It was Eaton who was given credit for helping to rebuild the stock yards. He came to Sioux City in 1894 as secretary and general manager of the Credits Commutation Company, a company formed by eastern bankers and investors who had lost a great deal of money when the financial panic hit Sioux City. The Credits Commutation Company organized the Sioux City Stock Yards Company, which bought the holdings of the old Union Stock Yards in July of 1895. Under Eaton's guidance, the stockyards were reorganized and reborn. He also helped organize the Inter-State Livestock Fair Association, which sponsored the nationally famous Interstate Fair in Sioux City.

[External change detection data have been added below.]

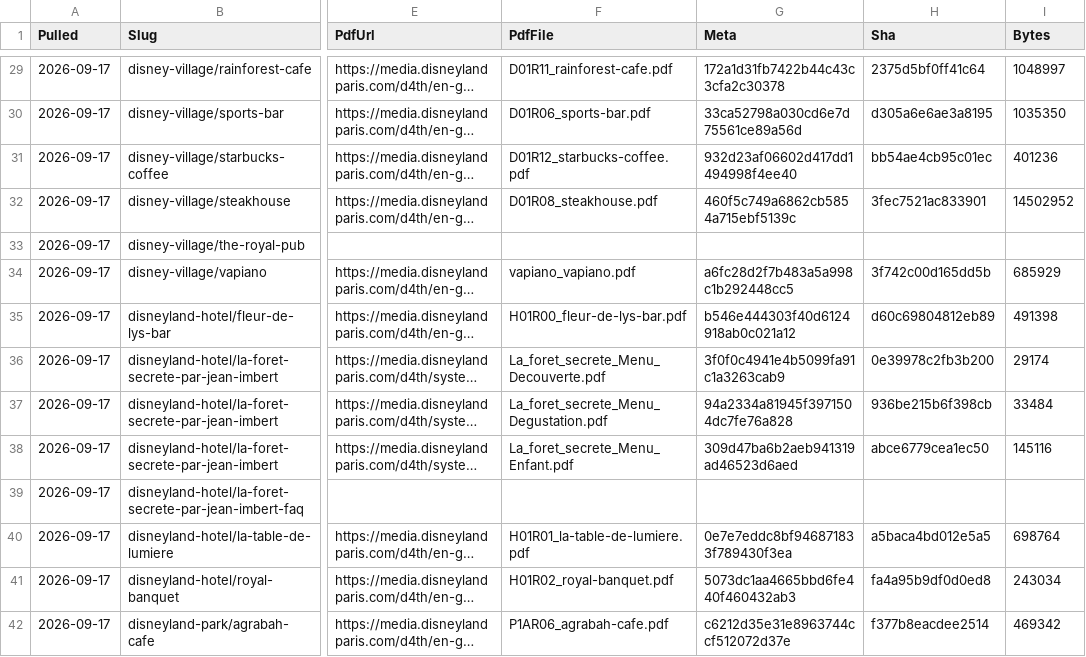
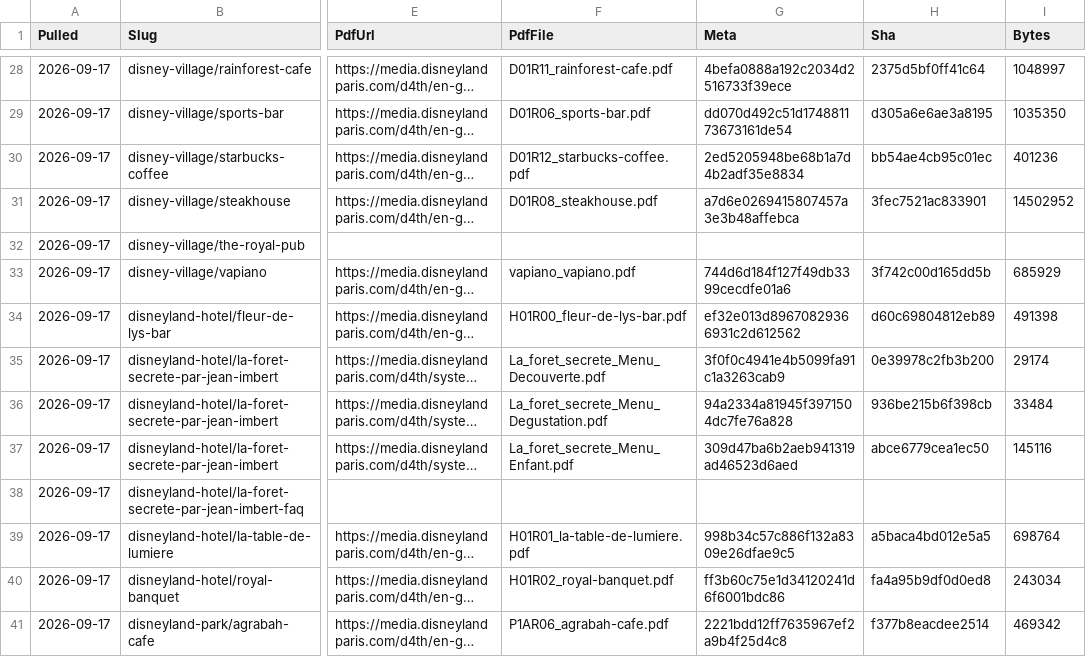
Before and after one commit to scoopdisney/paris-menu-watch, a CSV file: data/venues.csv, drawn as a sheet; only a part is shown, gaps mark what is left out; long unchanged cells end in …; addresses are those after the commit; the diff covers the shown part only; the diff names each change by its address in the sheet, - before the commit and + after, or states it on an @@ line.

```diff
--- a/data/venues.csv
+++ b/data/venues.csv
-G28 (Meta): 172a1d31fb7422b44c43c3cfa2c30378
+G28 (Meta): 4befa0888a192c2034d2516733f39ece
-G29 (Meta): 33ca52798a030cd6e7d75561ce89a56d
+G29 (Meta): dd070d492c51d174881173673161de54
-G30 (Meta): 932d23af06602d417dd1494998f4ee40
+G30 (Meta): 2ed5205948be68b1a7d4b2adf35e8834
-G31 (Meta): 460f5c749a6862cb5854a715ebf5139c
+G31 (Meta): a7d6e0269415807457a3e3b48affebca
-G33 (Meta): a6fc28d2f7b483a5a998c1b292448cc5
+G33 (Meta): 744d6d184f127f49db3399cecdfe01a6
-G34 (Meta): b546e444303f40d6124918ab0c021a12
+G34 (Meta): ef32e013d89670829366931c2d612562
-G39 (Meta): 0e7e7eddc8bf946871833f789430f3ea
+G39 (Meta): 998b34c57c886f132a8309e26dfae9c5
-G40 (Meta): 5073dc1aa4665bbd6fe440f460432ab3
+G40 (Meta): ff3b60c75e1d34120241d6f6001bdc86
-G41 (Meta): c6212d35e31e8963744ccf512072d37e
+G41 (Meta): 2221bdd12ff7635967ef2a9b4f25d4c8
```
Also changed, not shown: 1 moved row and 70 edited cells elsewhere in this file.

The Sioux City Stock Yards grew to cover 80 acres. The "Yards" area was a little town of its own, with business offices, a bank, scales, pens, loading docks and restaurants.
The "big three" packing plants, Cudahy, Armour and Swift, established themselves in the stockyards area. Cudahy came in 1892, Armour in 1901, and Swift and Company began operations in 1917. The Swift plant was heavily damaged in an explosion on December 14, 1949. Twenty-one people were killed, and ninety-one were injured.
As the stockyards grew, changes began to take place. The early growth was greatly due to the many available railroads in and out of Sioux City. Trains transported livestock into town and fresh meat to market. Until 1923, nearly all of the livestock was delivered by rail. By 1928, however, trucks had taken over about 40% of deliveries, and by 1953, 99 % of all livestock deliveries were done by truck.